Thomas Waddell papers
Title: Thomas Waddell papers
Collection Number: 1998-21
Creator/Collector: Waddell, Tom, 1937-1987
Extent: 8.8 linear feet (4 cartons, 1 box, 3 oversize boxes, 1 oversize folder)
Repository: Gay, Lesbian, Bisexual, Transgender Historical Society
Abstract: This collection contains material related to Dr. Thomas Waddell (1937-1987), who is best known for founding the Gay Games. It includes correspondence, subject files, memorabilia, and a small amount of photographs.
Language of Material: English
Collection is open for research.
Copyright has been transferred to the GLBT Historical Society.
Thomas Waddell papers. Gay, Lesbian, Bisexual, Transgender Historical Society
Gift of Sara Wadell Lewinstein on May 28, 1998.
Waddell was born Thomas Flubacher in Paterson, New Jersey to a Catholic German-American family. His parents separated when he was in his teens, and at the age of fifteen he went to live with Gene and Hazel Waddell, for whom he did chores; they adopted him six years later. The Waddells were former vaudeville acrobats and encouraged Tom to take up gymnastics. [Gene Waddell is one of the men in the famous photograph of acrobats balancing atop the Empire State Building.] Aware of his homosexual feelings in high school, Tom excelled in athletics as a means to compensate for them. Waddell attended Springfield College in Massachusetts on a track scholarship. Originally majoring in physical education, he switched to pre-medicine following the sudden death of his best friend and co-captain of the gymnastics team, Don Marshman, an event that moved him deeply. At Springfield, he competed on the gymnastics and football teams. In the summer of 1959, Tom worked at a children's camp in western Massachusetts, where he met his first lover, socialist Enge Menaker, then a 63-year-old man. They remained close for the rest of Menaker's life, which ended in 1985 when he was ninety years old. Waddell attended medical school at New Jersey College of Medicine, a division of Seton Hall University. He traveled on a U.S. State Department-sponsored track and field tour of Africa in 1962, and interned at Beth El Hospital (now Brookdale Hospital), in Brooklyn, New York, in 1965. In 1965 he traveled from Brooklyn, New York to participate in the Civil Rights Movement in Selma, Alabama. Drafted into the Army in 1966, Waddell became a preventive-medicine officer and paratrooper.

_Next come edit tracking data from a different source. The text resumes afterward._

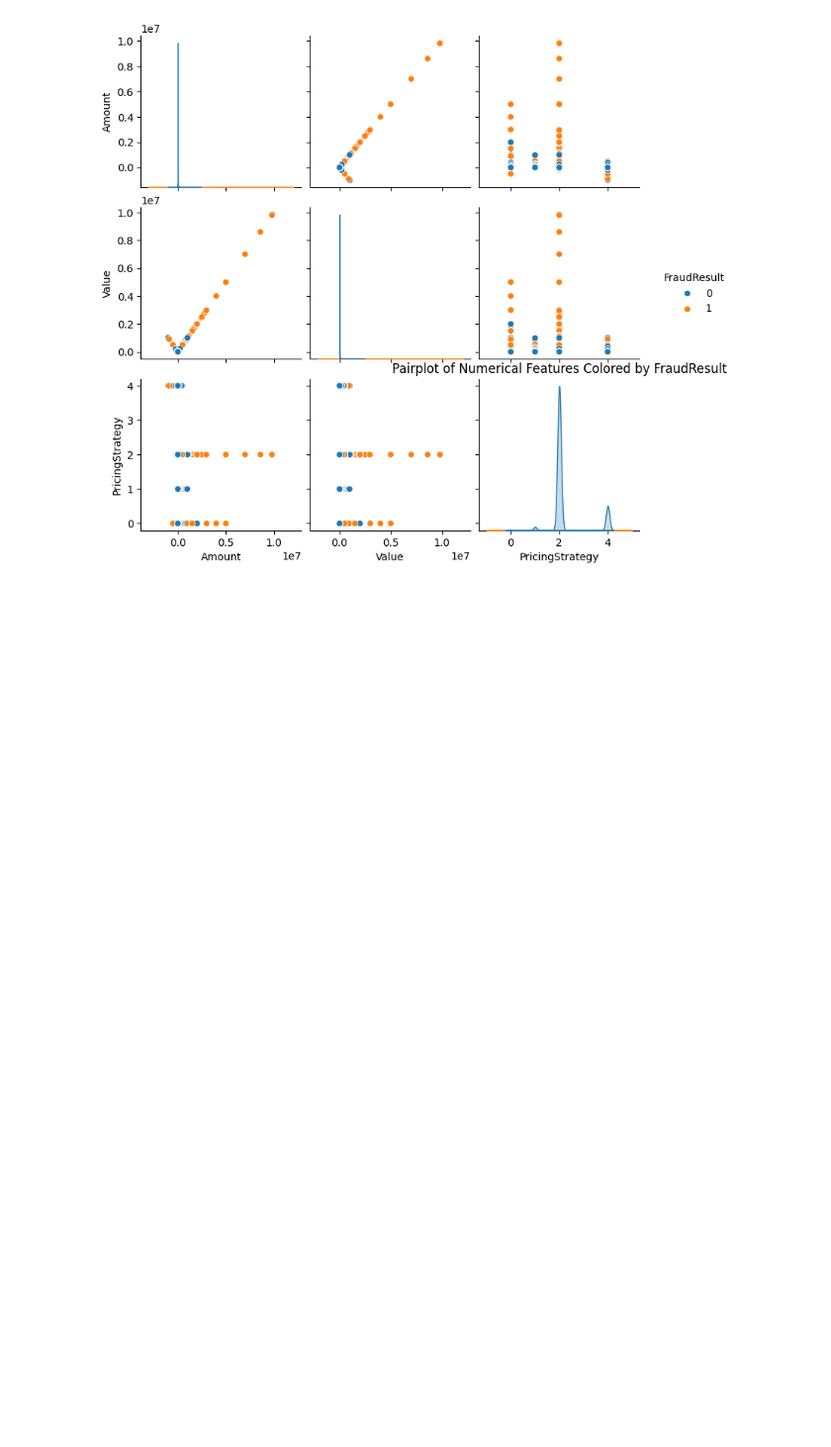
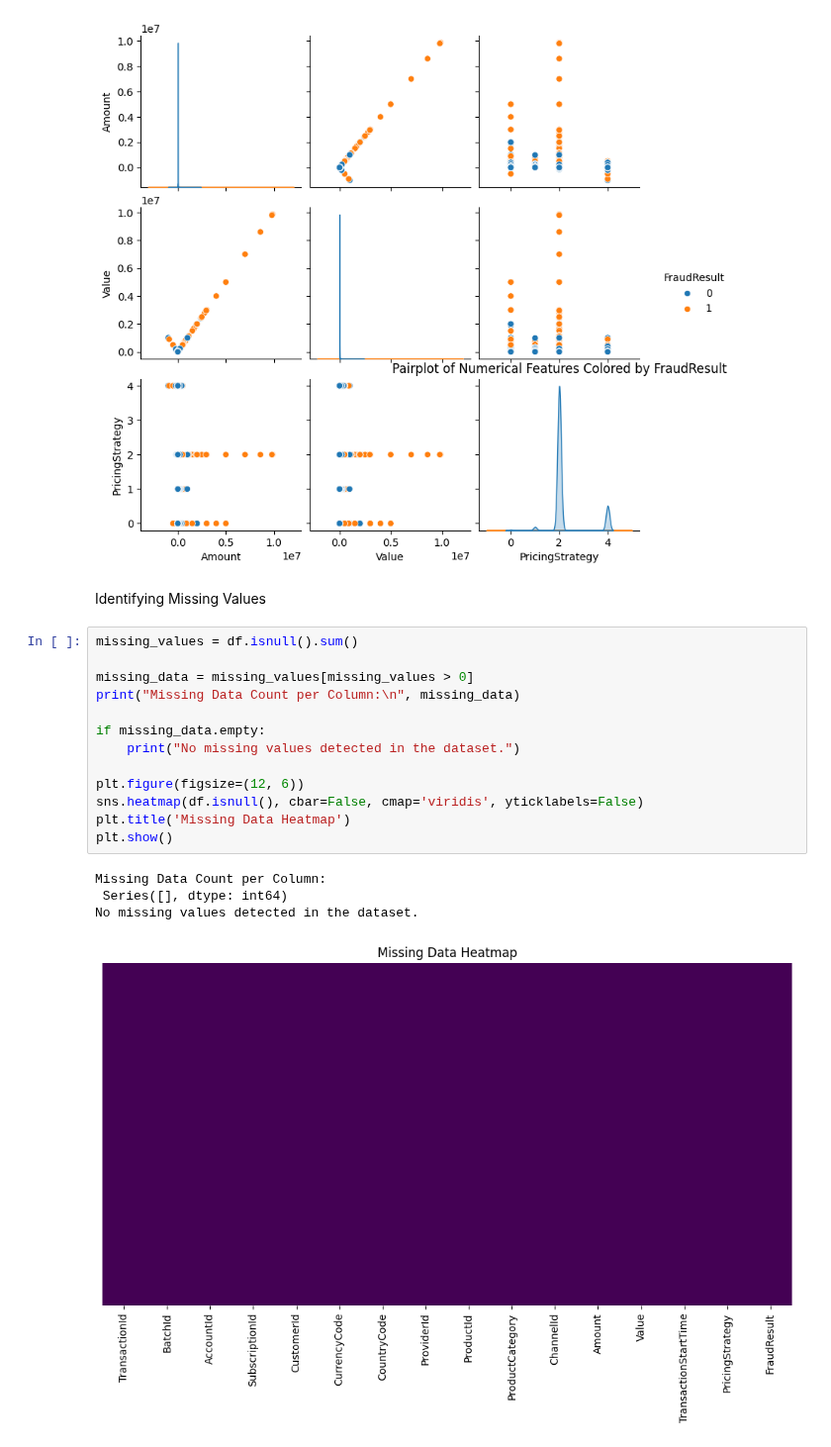
Before and after one commit to Birkity/-Credit-Scoring-Model, a Jupyter notebook: notebooks/task_1.ipynb, the cells around one changed output. Shown at 99% size. Cells and saved outputs as stored; diff of their text form; blank space fills up the shorter version.

Commit message:
No missing values detected in the dataset.

```diff
--- a/notebooks/task_1.ipynb
+++ b/notebooks/task_1.ipynb
@@ -400,3 +400,23 @@ plt.title('Pairplot of Numerical Features Colored by FraudResult')
 plt.show()
 # %% [output]
 [figure]
+# %% [markdown]
+Identifying Missing Values
+# %%
+missing_values = df.isnull().sum()
+
+missing_data = missing_values[missing_values > 0]
+print("Missing Data Count per Column:\n", missing_data)
+
+if missing_data.empty:
+    print("No missing values detected in the dataset.")
+
+plt.figure(figsize=(12, 6))
+sns.heatmap(df.isnull(), cbar=False, cmap='viridis', yticklabels=False)
+plt.title('Missing Data Heatmap')
+plt.show()
+# %% [output]
+Missing Data Count per Column:
+ Series([], dtype: int64)
+No missing values detected in the dataset.
+[figure, added]
```
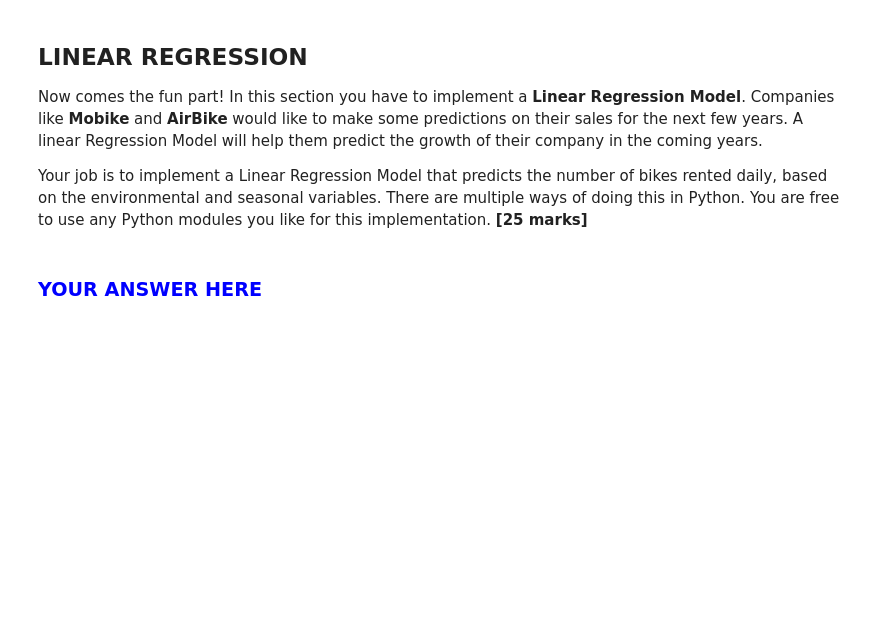
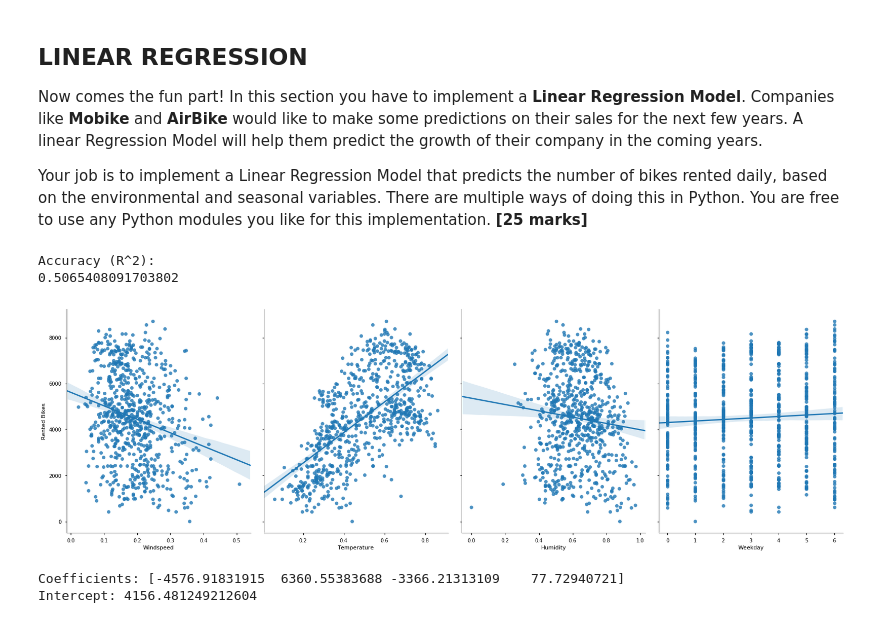
Before and after one commit to DannyFirmin/BikeShare-LinearRegression, a Jupyter notebook: Assignment-1.ipynb, the cells around one changed output. Cells and saved outputs as stored; diff of their text form; code cells hidden in the pictures; blank space fills up the shorter version.

```diff
--- a/Assignment-1.ipynb
+++ b/Assignment-1.ipynb
@@ -445,7 +491,23 @@ Your job is to implement a Linear Regression Model that predicts the number of b
-# %% [markdown]
-<span style="color:blue">
-
-### YOUR ANSWER HERE
-
-
-</span>
+# %%
+# YOUR CODE HERE
+# First Round
+lm = LinearRegression()
+selected_col = ['Windspeed', 'Temperature', 'Humidity', 'Weekday']
+X = df_bikes[selected_col]
+y = df_bikes['Rented Bikes']
+X_train, X_test, y_train, y_test = train_test_split(X, y, test_size=0.33, random_state=1)
+lm.fit(X_train, y_train)
+print("Accuracy (R^2):")
+print(lm.score(X_test, y_test))
+sns.pairplot(df_bikes, x_vars=selected_col, y_vars='Rented Bikes', size=7, aspect=.8, kind='reg')
+plt.show()
+df_bikes
+print("Coefficients:", lm.coef_)
+print("Intercept:", lm.intercept_)
+# (ADD ANY ADDITIONAL CELLS AS REQUIRED)
+# %% [output]
+Accuracy (R^2):
+0.5065408091703802
+[figure, added]
+Coefficients: [-4576.91831915  6360.55383688 -3366.21313109    77.72940721]
+Intercept: 4156.481249212604
```
Also changed, not shown: parts of 18 cells of this notebook.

Entering a course in global medicine, he protested when he found out that he would be shipped to Vietnam. Expecting a court-martial, he was instead unexpectedly sent to train as a decathlete for the 1968 Olympics. At the Mexico City Olympics, Waddell placed sixth among the 33 competitors. He broke five of his own personal records in the ten events. After discharge from the Army, Waddell served residencies at Georgetown University and Montefiore Hospital (in the Bronx). At Georgetown, he did research on viruses at Walter Reed Army Medical Center in Washington, D.C. In 1970, he began a graduate fellowship at Stanford University. While there, he met Lee Bryan, with whom he had a five-year relationship. In 1972, in a track meet in Hawaii, Waddell injured his knee in a high jump, which ended his career as a competitive athlete. Waddell established his private practice on 18th Street in the Castro neighborhood of San Francisco in 1974. He also served in the Middle East as medical director of the Whittaker Corporation from 1974 through 1981. Part of his job entailed serving as personal physician for a Saudi prince and a Saudi businessman, and he eventually became the team physician for the Saudi Arabian Olympic team at the 1976 Montreal Olympics. In 1975, he met landscape designer Charles Deaton, twelve years his senior, and they became lovers. A June, 1976 issue of People magazine featured them in a cover article. They were the first gay couple to appear on the cover of a major, national magazine. Soon after returning to San Francisco in 1972, Waddell joined a gay bowling league. It inspired him to consider organizing a gay sporting event modeled on the Olympics. He followed through with the idea in the early 1980’s. The first Gay Olympcs was to take place in San Francisco in 1982 in the form of a sports competition and arts festival. But a few weeks before the event was to begin, the United States Olympic Committee (USOC) sued Waddell's organization over its use of the word “Olympic.” Despite the fact that the USOC had not previously protested when other groups had used the name, they alleged that allowing “Gay Olympics” would injure them. They succeeded in securing an injunction just nineteen days before the first games were to begin. Nevertheless, the games, now re-christened the “Gay Games,” went forward. They were a great success, perhaps because they emphasized sportsmanship, personal achievement, and inclusiveness to a far greater degree than the Olympics. In 1987, the United States Supreme Court, in a 5-4 decision, ruled in favor of the USOC. The court affirmed the USOC’s right to collect legal fees from Waddell and it placed a lien on his home. In 1987, a few weeks before Waddell died, the USOC waived its legal fees and removed the lien. In 1981, while founding the Gay Games, Waddell met two people with whom he formed major relationships. One was public relations man and fundraiser Zohn Artman, with whom he fell in love. The other was lesbian athlete Sara Lewinstein. Both Tom and Sara had longed to have a child, and they decided to have a one together. Their daughter, Jessica, was born in 1983. In 1985, Waddell was diagnosed with AIDS. To protect Jessica’s and her mother's legal rights, Tom and Sara married in 1985. Although dogged by the USOC’s lawsuit, Waddell lived his final years with bravery and dignity. He saw the enormous success of Gay Games II in 1986, and even participated, winning the gold medal in the javelin event.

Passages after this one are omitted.